I once led a group of Antonov engineers through the aircraft exhibition of the Deutsches Museum in Unterschleissheim near Munich. There are two halls connected by a walkway, and from that walkway you can see the restoration workshop which is located between those halls.
When the group had long left the walkway, one engineer still stood in the middle of it and gazed down at the Dornier Do-31 which at that time stood in the shop for cleaning and repairs after many years in the open. I walked back (with one of our interpreters) and asked him what fascinated him. He said to me that this was the first time he saw this aircraft in person. And he continued that he knows every rivet in it. He had studied it in the early Seventies for several years when Antonov was tasked with developing a VTOL transport aircraft. In the end, they abandoned the idea (like NATO did a few years earlier), but this airplane had been the center of a part of his life.
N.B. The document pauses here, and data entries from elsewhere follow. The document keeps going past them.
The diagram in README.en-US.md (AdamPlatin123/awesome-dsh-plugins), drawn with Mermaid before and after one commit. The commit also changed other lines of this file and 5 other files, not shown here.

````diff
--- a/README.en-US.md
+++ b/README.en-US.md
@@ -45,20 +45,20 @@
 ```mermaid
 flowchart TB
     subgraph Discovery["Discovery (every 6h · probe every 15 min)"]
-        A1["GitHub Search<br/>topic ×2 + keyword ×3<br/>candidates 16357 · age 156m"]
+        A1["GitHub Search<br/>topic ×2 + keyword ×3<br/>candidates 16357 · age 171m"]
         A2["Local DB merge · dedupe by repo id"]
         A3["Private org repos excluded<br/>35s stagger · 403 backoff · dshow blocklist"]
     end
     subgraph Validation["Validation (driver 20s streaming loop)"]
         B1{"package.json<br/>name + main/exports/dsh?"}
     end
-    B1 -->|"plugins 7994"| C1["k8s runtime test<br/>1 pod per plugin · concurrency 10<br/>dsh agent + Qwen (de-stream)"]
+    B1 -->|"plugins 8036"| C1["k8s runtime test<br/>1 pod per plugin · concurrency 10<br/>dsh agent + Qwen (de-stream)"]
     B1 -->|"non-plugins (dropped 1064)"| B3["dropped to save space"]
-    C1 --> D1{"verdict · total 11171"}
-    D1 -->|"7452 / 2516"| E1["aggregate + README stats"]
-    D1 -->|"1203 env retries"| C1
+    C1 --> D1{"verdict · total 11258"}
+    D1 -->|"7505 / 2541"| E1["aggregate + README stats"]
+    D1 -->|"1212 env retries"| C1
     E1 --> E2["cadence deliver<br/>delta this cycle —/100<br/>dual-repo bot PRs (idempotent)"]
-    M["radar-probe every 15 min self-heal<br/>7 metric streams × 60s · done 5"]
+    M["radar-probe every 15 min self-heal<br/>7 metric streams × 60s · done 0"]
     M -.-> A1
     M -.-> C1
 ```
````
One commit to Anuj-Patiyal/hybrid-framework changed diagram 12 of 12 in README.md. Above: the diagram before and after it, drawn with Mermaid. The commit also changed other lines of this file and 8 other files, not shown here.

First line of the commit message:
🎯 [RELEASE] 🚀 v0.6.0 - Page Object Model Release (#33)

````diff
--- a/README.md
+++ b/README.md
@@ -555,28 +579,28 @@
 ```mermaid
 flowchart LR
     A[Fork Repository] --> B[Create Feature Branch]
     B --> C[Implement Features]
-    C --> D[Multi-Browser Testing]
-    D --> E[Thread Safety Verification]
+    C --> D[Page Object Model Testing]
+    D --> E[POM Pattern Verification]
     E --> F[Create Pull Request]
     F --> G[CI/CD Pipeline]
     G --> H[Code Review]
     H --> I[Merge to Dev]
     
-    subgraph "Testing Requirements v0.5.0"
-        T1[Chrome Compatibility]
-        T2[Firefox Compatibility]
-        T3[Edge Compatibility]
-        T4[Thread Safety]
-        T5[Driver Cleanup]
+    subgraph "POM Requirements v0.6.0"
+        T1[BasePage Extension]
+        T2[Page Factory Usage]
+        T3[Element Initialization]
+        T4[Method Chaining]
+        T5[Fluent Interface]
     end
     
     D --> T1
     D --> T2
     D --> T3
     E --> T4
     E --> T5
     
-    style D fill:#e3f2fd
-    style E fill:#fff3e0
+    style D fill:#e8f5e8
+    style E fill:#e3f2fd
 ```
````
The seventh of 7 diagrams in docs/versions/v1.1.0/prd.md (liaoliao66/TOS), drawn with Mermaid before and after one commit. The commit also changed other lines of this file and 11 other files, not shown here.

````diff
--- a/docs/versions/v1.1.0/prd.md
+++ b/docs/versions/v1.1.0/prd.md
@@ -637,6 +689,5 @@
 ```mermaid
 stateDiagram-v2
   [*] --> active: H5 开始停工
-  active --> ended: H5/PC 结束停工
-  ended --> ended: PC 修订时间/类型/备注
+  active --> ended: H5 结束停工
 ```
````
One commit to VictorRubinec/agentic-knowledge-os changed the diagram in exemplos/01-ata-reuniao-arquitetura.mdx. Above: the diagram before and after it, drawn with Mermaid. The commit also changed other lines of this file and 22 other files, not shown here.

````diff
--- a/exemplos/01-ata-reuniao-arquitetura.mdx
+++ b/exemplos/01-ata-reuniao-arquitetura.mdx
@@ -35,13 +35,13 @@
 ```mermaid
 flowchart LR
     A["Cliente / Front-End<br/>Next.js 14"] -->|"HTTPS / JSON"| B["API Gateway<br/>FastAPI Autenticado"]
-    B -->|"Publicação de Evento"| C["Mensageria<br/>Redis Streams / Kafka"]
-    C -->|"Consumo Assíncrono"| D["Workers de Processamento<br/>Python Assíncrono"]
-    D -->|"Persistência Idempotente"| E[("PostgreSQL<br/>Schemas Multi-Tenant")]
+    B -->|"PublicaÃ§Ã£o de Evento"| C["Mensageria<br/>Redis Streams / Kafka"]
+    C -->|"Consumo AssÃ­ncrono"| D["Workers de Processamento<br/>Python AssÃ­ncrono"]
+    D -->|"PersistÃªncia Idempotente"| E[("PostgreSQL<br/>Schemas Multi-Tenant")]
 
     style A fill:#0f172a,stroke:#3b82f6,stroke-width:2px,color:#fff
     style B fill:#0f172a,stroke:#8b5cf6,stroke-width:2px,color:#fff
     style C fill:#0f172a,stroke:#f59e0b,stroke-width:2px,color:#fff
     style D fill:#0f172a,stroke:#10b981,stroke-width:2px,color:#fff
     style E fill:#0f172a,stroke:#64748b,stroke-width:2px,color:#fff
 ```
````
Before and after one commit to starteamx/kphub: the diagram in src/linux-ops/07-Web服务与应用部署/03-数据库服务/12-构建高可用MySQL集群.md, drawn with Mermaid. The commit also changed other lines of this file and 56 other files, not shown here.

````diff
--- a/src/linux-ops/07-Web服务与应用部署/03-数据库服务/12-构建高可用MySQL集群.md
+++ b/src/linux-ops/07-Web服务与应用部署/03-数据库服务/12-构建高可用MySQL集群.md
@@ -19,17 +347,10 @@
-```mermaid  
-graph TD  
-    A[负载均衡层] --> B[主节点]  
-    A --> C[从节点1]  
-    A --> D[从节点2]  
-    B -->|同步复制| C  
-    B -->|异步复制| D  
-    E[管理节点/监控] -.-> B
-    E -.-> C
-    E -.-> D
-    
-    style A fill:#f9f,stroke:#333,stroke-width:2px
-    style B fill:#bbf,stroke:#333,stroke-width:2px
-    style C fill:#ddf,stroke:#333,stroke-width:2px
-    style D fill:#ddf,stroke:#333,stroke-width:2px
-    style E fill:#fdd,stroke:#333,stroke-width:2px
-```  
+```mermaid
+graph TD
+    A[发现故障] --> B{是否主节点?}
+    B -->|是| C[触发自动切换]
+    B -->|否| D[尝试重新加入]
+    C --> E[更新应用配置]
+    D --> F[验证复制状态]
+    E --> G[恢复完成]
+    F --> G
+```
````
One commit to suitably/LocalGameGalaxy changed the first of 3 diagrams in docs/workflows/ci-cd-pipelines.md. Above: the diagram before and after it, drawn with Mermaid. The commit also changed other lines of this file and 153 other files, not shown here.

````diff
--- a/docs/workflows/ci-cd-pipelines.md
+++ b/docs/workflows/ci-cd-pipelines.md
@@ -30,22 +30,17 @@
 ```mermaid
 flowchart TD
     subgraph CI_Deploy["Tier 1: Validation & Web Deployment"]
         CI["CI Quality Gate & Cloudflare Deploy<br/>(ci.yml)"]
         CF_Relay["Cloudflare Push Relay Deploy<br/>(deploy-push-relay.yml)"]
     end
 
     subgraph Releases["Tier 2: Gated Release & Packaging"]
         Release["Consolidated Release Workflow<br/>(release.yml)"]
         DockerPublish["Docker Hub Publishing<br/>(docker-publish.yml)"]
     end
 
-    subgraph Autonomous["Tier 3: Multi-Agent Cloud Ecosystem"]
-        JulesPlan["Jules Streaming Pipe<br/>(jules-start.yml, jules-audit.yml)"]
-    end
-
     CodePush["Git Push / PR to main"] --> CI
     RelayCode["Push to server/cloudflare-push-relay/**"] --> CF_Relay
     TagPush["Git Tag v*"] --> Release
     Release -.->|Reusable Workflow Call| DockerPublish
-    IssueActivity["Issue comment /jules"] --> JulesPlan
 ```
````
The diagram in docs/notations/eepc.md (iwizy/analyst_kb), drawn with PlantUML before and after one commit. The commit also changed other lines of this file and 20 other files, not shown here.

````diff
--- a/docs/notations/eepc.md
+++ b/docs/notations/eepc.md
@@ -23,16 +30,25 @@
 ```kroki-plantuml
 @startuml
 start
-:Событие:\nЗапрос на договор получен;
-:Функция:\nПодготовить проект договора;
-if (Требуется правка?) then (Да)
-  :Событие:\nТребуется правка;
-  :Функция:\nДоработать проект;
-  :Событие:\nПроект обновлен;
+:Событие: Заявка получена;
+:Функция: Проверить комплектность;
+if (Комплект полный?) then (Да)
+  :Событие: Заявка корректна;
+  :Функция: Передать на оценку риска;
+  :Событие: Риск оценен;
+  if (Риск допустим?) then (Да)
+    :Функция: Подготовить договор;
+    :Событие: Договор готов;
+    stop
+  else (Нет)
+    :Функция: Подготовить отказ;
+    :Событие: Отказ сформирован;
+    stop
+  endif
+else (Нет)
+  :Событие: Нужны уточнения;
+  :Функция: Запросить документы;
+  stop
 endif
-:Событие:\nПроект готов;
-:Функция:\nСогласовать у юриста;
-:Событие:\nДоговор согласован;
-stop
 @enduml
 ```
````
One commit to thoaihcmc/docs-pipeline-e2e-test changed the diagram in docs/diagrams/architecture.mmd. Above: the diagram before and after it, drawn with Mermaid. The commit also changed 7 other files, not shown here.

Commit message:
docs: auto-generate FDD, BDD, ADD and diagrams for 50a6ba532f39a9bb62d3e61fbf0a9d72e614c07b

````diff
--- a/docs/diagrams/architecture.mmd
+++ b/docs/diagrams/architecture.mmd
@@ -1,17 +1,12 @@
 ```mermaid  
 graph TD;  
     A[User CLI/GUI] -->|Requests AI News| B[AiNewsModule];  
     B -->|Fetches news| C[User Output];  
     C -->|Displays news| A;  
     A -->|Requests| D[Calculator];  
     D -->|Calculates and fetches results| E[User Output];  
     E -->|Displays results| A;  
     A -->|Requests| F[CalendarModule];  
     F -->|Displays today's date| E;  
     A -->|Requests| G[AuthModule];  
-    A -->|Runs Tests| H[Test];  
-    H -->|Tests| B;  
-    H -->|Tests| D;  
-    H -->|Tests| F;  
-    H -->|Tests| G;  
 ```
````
Don't think bad of this - it is just good engineering practice to study what others have done. If you want to develop something, look what others have done before you and try not to repeat their mistakes. You might as well marvel at the similarities between an F-15 and a Su-27, a Concorde and a Tu-144, or a Space Shuttle and a Buran. In the end, they were designs made for the same purpose, and it is no wonder that they turned out alike. It just means the engineers did their job properly.
In nature this is called convergent evolution.